Community Pharmacies Raise Concerns About Medicaid Rule
Community pharmacists and others are concerned about a rule finalized last month by CMS that will reduce Medicaid reimbursements to pharmacies for generic medications, the Miami Herald reports(Hotakainen, Miami Herald, 8/7).
The rule, mandated by the Deficit Reduction Act of 2005 and scheduled to take effect on Dec. 30, seeks to ensure that Medicaid can obtain prescription drug discounts similar to those obtained by private entities. The rule will redefine the average manufacturer price for brand-name and generic medications. States use AMPs to calculate Medicaid reimbursement rates for medications. Under the rule, the federal government will post AMPs on a Web site that consumers could access.
In addition, the rule will limit the federal share of the cost of brand-name medications when at least three generic versions are available. The rule will exclude pharmacy benefit managers and pharmacies in nursing homes and assisted living facilities.
According to CMS, the rule will save the federal government and states $8.4 billion over the next five years (California Healthline, 7/10).
Community pharmacies, which maintain that they will account for 90% of reductions in Medicaid reimbursements, have raised concerns that the rule will require more of them to close their businesses.
In addition, critics maintain that, under the rule, Medicaid will reimburse pharmacists at an average rate of 36% less than their costs. Critics also maintain that, as a result of the rule, many pharmacies will decide to end participation in Medicaid, with many beneficiaries "denied life-saving drugs or forced to drive long distances to get them," the Herald reports.

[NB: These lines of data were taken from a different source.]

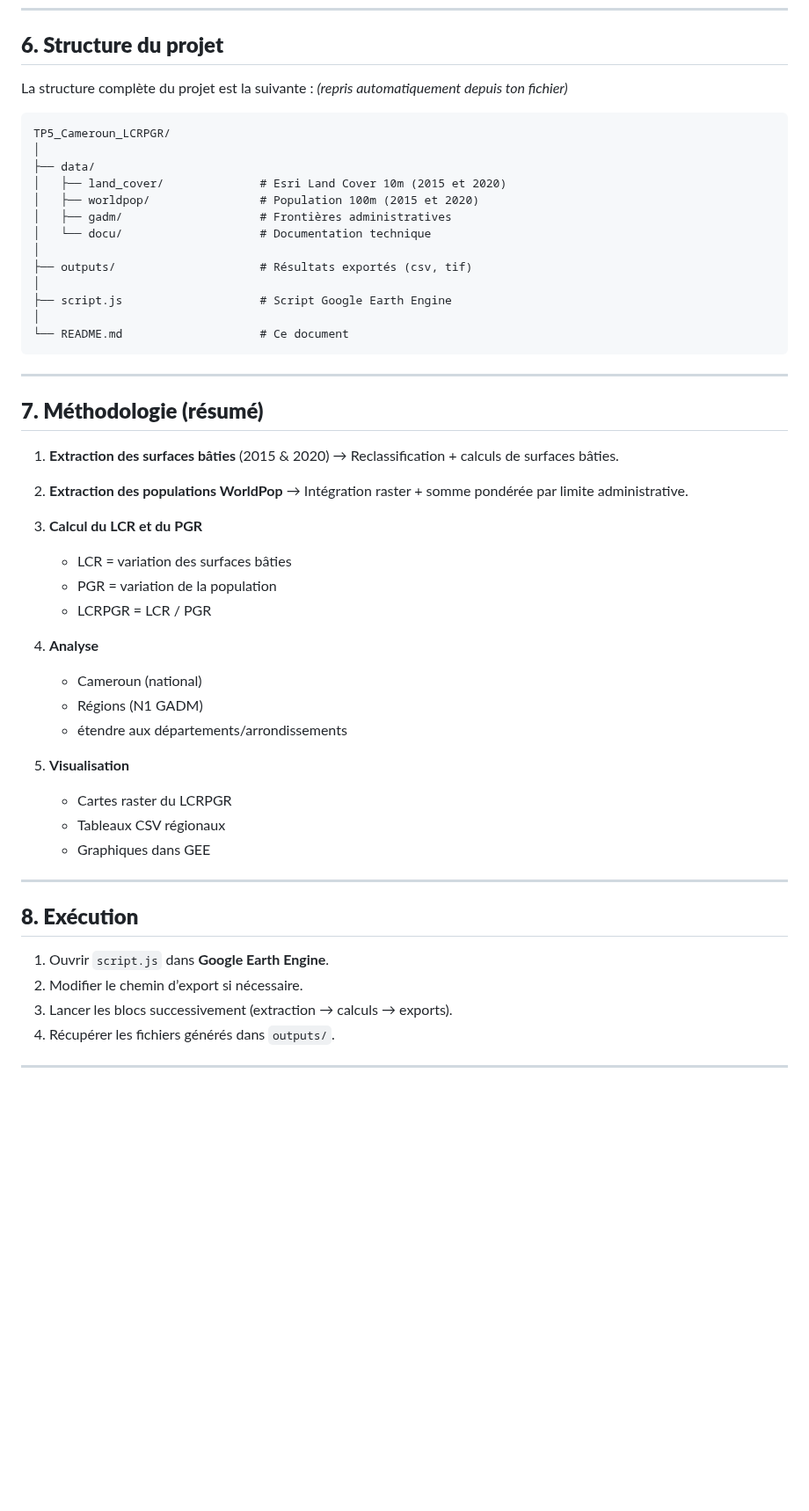
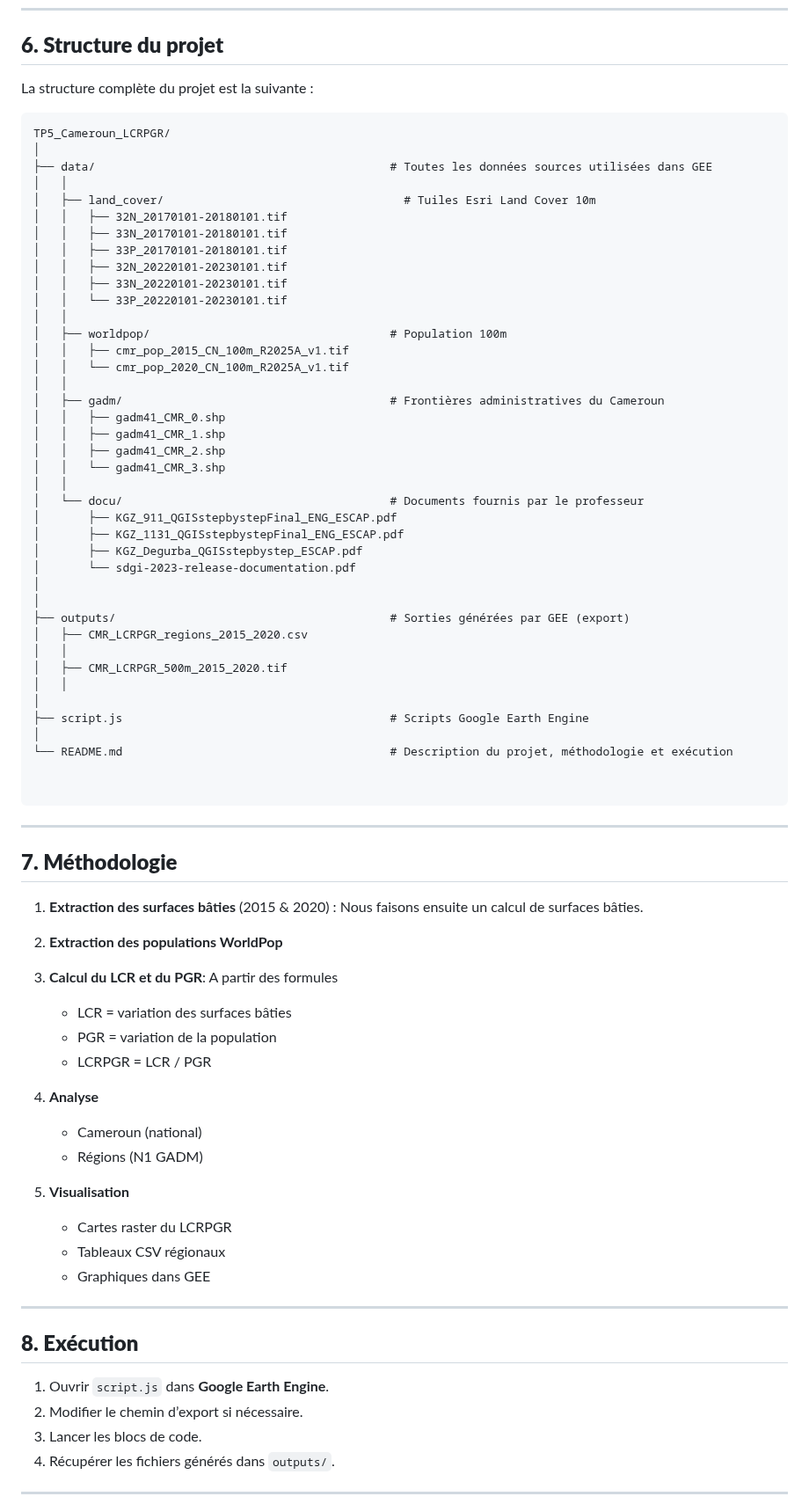
Before and after one commit to Abson-dev/Statistique-Exploratoire-Spatiale-2025-2026, a Markdown page: 02_TP_Equipes/TP5_NKWA_FRANK_DIABANG_SECK/README.md, the part around one of its changes. Shown at 88% size. Drawn GitHub-style; blank space fills up the shorter version.

````diff
--- a/02_TP_Equipes/TP5_NKWA_FRANK_DIABANG_SECK/README.md
+++ b/02_TP_Equipes/TP5_NKWA_FRANK_DIABANG_SECK/README.md
@@ -100,37 +102,61 @@ Disponible dans `data/land_cover/`
 ## **6. Structure du projet**
 
 La structure complète du projet est la suivante :
-*(repris automatiquement depuis ton fichier)*
 
 ```
 TP5_Cameroun_LCRPGR/
 │
-├── data/
-│   ├── land_cover/              # Esri Land Cover 10m (2015 et 2020)
-│   ├── worldpop/                # Population 100m (2015 et 2020)
-│   ├── gadm/                    # Frontières administratives
-│   └── docu/                    # Documentation technique
+├── data/                                           # Toutes les données sources utilisées dans GEE
+│   │
+│   ├── land_cover/                                   # Tuiles Esri Land Cover 10m
+│   │   ├── 32N_20170101-20180101.tif
+│   │   ├── 33N_20170101-20180101.tif
+│   │   ├── 33P_20170101-20180101.tif
+│   │   ├── 32N_20220101-20230101.tif
+│   │   ├── 33N_20220101-20230101.tif
+│   │   └── 33P_20220101-20230101.tif
+│   │
+│   ├── worldpop/                                   # Population 100m
+│   │   ├── cmr_pop_2015_CN_100m_R2025A_v1.tif
+│   │   └── cmr_pop_2020_CN_100m_R2025A_v1.tif
+│   │
+│   ├── gadm/                                       # Frontières administratives du Cameroun
+│   │   ├── gadm41_CMR_0.shp
+│   │   ├── gadm41_CMR_1.shp
+│   │   ├── gadm41_CMR_2.shp
+│   │   └── gadm41_CMR_3.shp
+│   │
+│   └── docu/                                       # Documents fournis par le professeur
+│       ├── KGZ_911_QGISstepbystepFinal_ENG_ESCAP.pdf
+│       ├── KGZ_1131_QGISstepbystepFinal_ENG_ESCAP.pdf
+│       ├── KGZ_Degurba_QGISstepbystep_ESCAP.pdf
+│       └── sdgi-2023-release-documentation.pdf
 │
-├── outputs/                     # Résultats exportés (csv, tif)
 │
-├── script.js                    # Script Google Earth Engine
+├── outputs/                                        # Sorties générées par GEE (export)
+│   ├── CMR_LCRPGR_regions_2015_2020.csv
+│   │
+│   ├── CMR_LCRPGR_500m_2015_2020.tif
+│   │
 │
-└── README.md                    # Ce document
+├── script.js                                       # Scripts Google Earth Engine
+│
+└── README.md                                       # Description du projet, méthodologie et exécution
+
+
 ```
 
 
 
 ---
 
-## **7. Méthodologie (résumé)**
+## **7. Méthodologie**
 
-1. **Extraction des surfaces bâties** (2015 & 2020)
-   → Reclassification + calculs de surfaces bâties.
+1. **Extraction des surfaces bâties** (2015 & 2020) : Nous faisons ensuite un calcul de surfaces bâties.
 
 2. **Extraction des populations WorldPop**
-   → Intégration raster + somme pondérée par limite administrative.
 
-3. **Calcul du LCR et du PGR**
+3. **Calcul du LCR et du PGR**: A partir des formules
 
    * LCR = variation des surfaces bâties
    * PGR = variation de la population
@@ -140,7 +166,6 @@ TP5_Cameroun_LCRPGR/
 
    * Cameroun (national)
    * Régions (N1 GADM)
-   * étendre aux départements/arrondissements
 
 5. **Visualisation**
 
@@ -156,7 +181,7 @@ TP5_Cameroun_LCRPGR/
 
 1. Ouvrir `script.js` dans **Google Earth Engine**.
 2. Modifier le chemin d’export si nécessaire.
-3. Lancer les blocs successivement (extraction → calculs → exports).
+3. Lancer les blocs de code.
 4. Récupérer les fichiers générés dans `outputs/`.
 
 ---
````
Also changed, not shown: other parts of 02_TP_Equipes/TP5_NKWA_FRANK_DIABANG_SECK/README.md (+3 -1 lines).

However, CMS spokesperson Mary Kahn said, "We don't agree ... that the new rule will put pharmacies out of business." She added that states "were greatly overpaying for many drugs, especially generic drugs" (Miami Herald, 8/7).